Pain sensitivity is essential for survival, since it helps avoid damaging situations. Hence any change in pain perception has to be finely tuned in order not to be deleterious. O. torridus has evolved a brilliant strategy allowing it to exploit an abundant food resource in its environment, i.e. bark scorpions, while keeping intact its ability to feel the necessary pain.

Persistent pain can turn into a nightmare and improving our understanding of pain signaling may be a tremendous help in the discovery of new analgesic drugs. Nav1.7/SCN9A is already under close investigation as a potential target for pain prevention. The new and very exciting study by Rowe et al. shows that the Nav1.8/SCN10A channel also plays a crucial key role in the transmission of pain signals and may be an interesting target for analgesic development.

As of this release, the fully annotated O. torridus Nav1.8/SCN10A protein is available in UniProtKB/Swiss-Prot.

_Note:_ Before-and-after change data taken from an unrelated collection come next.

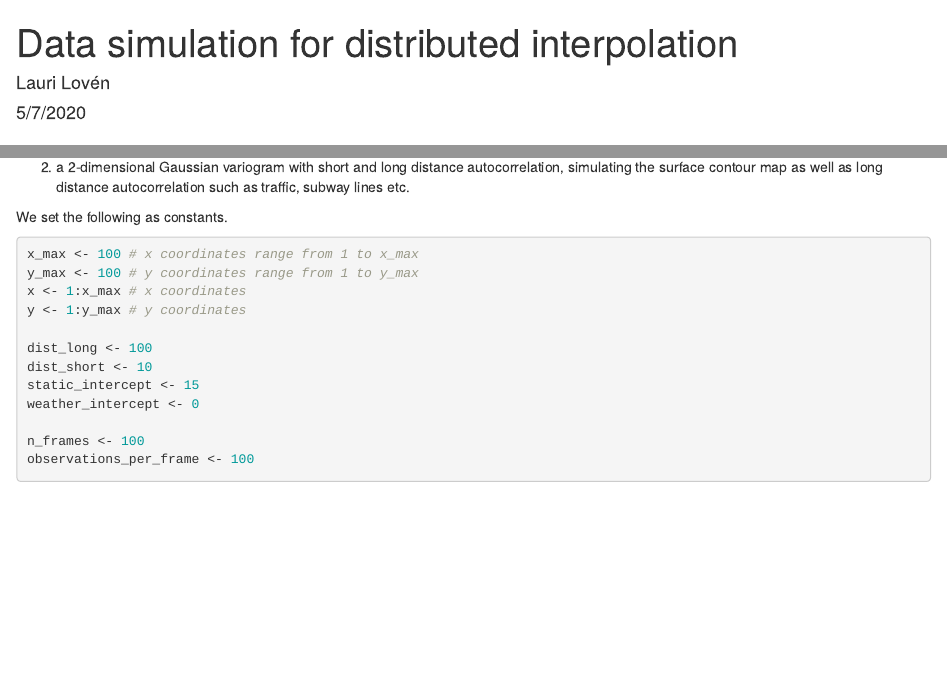
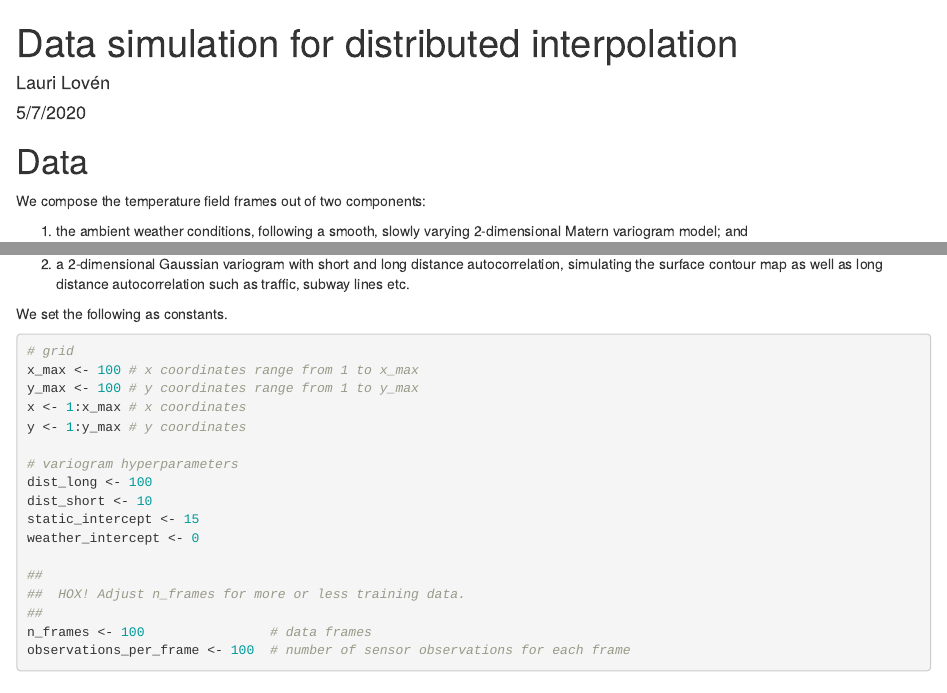
Before and after one commit to terolahderanta/distributed_interpolation, an R Markdown document (Data_simulation.Rmd): the page in a window 1100 px wide, from its top, and a second part further down, joined at a grey line. Rendered offline with R 4.5, knitr and Pandoc, with nearby package versions; some code elsewhere in the file could not run offline.

Commit message:
code cleanups

````diff
--- a/Data_simulation.Rmd
+++ b/Data_simulation.Rmd
@@ -26,7 +26,7 @@ library
 
 # Data
 
-We compose the temperature field out of two components:
+We compose the temperature field frames out of two components:
 
   1. the ambient weather conditions, following a smooth, slowly varying 2-dimensional Matern variogram model; and
   1. a 2-dimensional Gaussian variogram with short and long distance autocorrelation, simulating the surface contour map as
@@ -35,18 +35,23 @@ We compose the temperature field out of two components:
 We set the following as constants.
 
 ```{r const, echo=TRUE}
+# grid
 x_max <- 100 # x coordinates range from 1 to x_max
 y_max <- 100 # y coordinates range from 1 to y_max
 x <- 1:x_max # x coordinates
 y <- 1:y_max # y coordinates
 
+# variogram hyperparameters
 dist_long <- 100
 dist_short <- 10
 static_intercept <- 15
 weather_intercept <- 0
 
-n_frames <- 100
-observations_per_frame <- 100
+##
+##  HOX! Adjust n_frames for more or less training data.
+##
+n_frames <- 100                # data frames
+observations_per_frame <- 100  # number of sensor observations for each frame
 ```
 
 
````
Also changed, not shown: Data_simulation.Rmd (8 more changed lines).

UniProtKB news

Removal of the cross-references to IPI

Cross-references to IPI have been removed.

IPI has closed in 2011. The last release is archived at

The Ensembl and Ensembl Genomes projects offer access to genomic data from vertebrate and non-vertebrate species respectively.

Complete proteome data is available from UniProtKB.

An archive of the last mapping table between UniProtKB and IPI is archived at

Documents and RSS feeds for UniProt Forthcoming changes and News

We have replaced the documents sp_soon.htm (“UniProt Knowledgebase - Forthcoming changes”) and xml_soon.htm (“UniProt Knowledgebase - Forthcoming changes in XML”) by a searchable section Forthcoming changes on our website to announce planned changes for all UniProt data sets and file formats in one place and to provide a common RSS feed. The same information can also be downloaded from our FTP site.

Changes that have been implemented are described in our “News archive”, which can be searched in the News section of our website, followed via an RSS feed and downloaded from the FTP site. These news include the historical contents of sp_news.htm (“What's new?”), but not that of xml_news.htm (“What's new in XML?”). The latter file was renamed to xml_news_prior_2014_01.html to archive the XML changes that were implemented before 2014. This file will no longer be updated.

We have generated symbolic links on the FTP site for the files that have been replaced to give everyone time to update their FTP download procedures to the new files' locations:

New version of DASty

Our DAS web client DASty has been redesigned. DASty provides a visual representation of the compilation of protein annotations from different third-party sources. This allows users to get a global overview of all protein annotation available for their protein of interest, from UniProt as well as other sources. The “Third-party data” link that is available on each UniProtKB entry now leads to this new version of DASty. Any bookmarks should be updated accordingly. For instance, the “Third-party data” link for UniProt accession P05067 now links to

Changes to the controlled vocabulary of human diseases

New diseases:

Modified diseases:

Changes to the controlled vocabulary for PTMs

Modified terms for the feature key ‘Cross-link’ (‘CROSSLNK’ in the flat file):

  • 1-(tryptophan-3-yl)-tryptophan (Trp-Trp) (interchain) -> 1-(tryptophan-3-yl)-tryptophan (Trp-Trp) (interchain with W-...)
  • 5'-tyrosyl-5'-aminotyrosine (Tyr-Tyr) (interchain) -> 5'-tyrosyl-5'-aminotyrosine (Tyr-Tyr) (interchain with Y-...)
  • Glycyl threonine ester (Gly-Thr) (interchain with G-...) -> Glycyl threonine ester (Gly-Thr) (interchain with T-...)

Changes to keywords

New keywords:

Modified keywords:

Deleted keyword:

  • Phage maturation

We'd like to inform you that we have updated our Privacy Notice to comply with Europe’s new General Data Protection Regulation (GDPR) that applies since 25 May 2018.

Do not show this banner again
UniProt is an ELIXIR core data resource
Main funding by: National Institutes of Health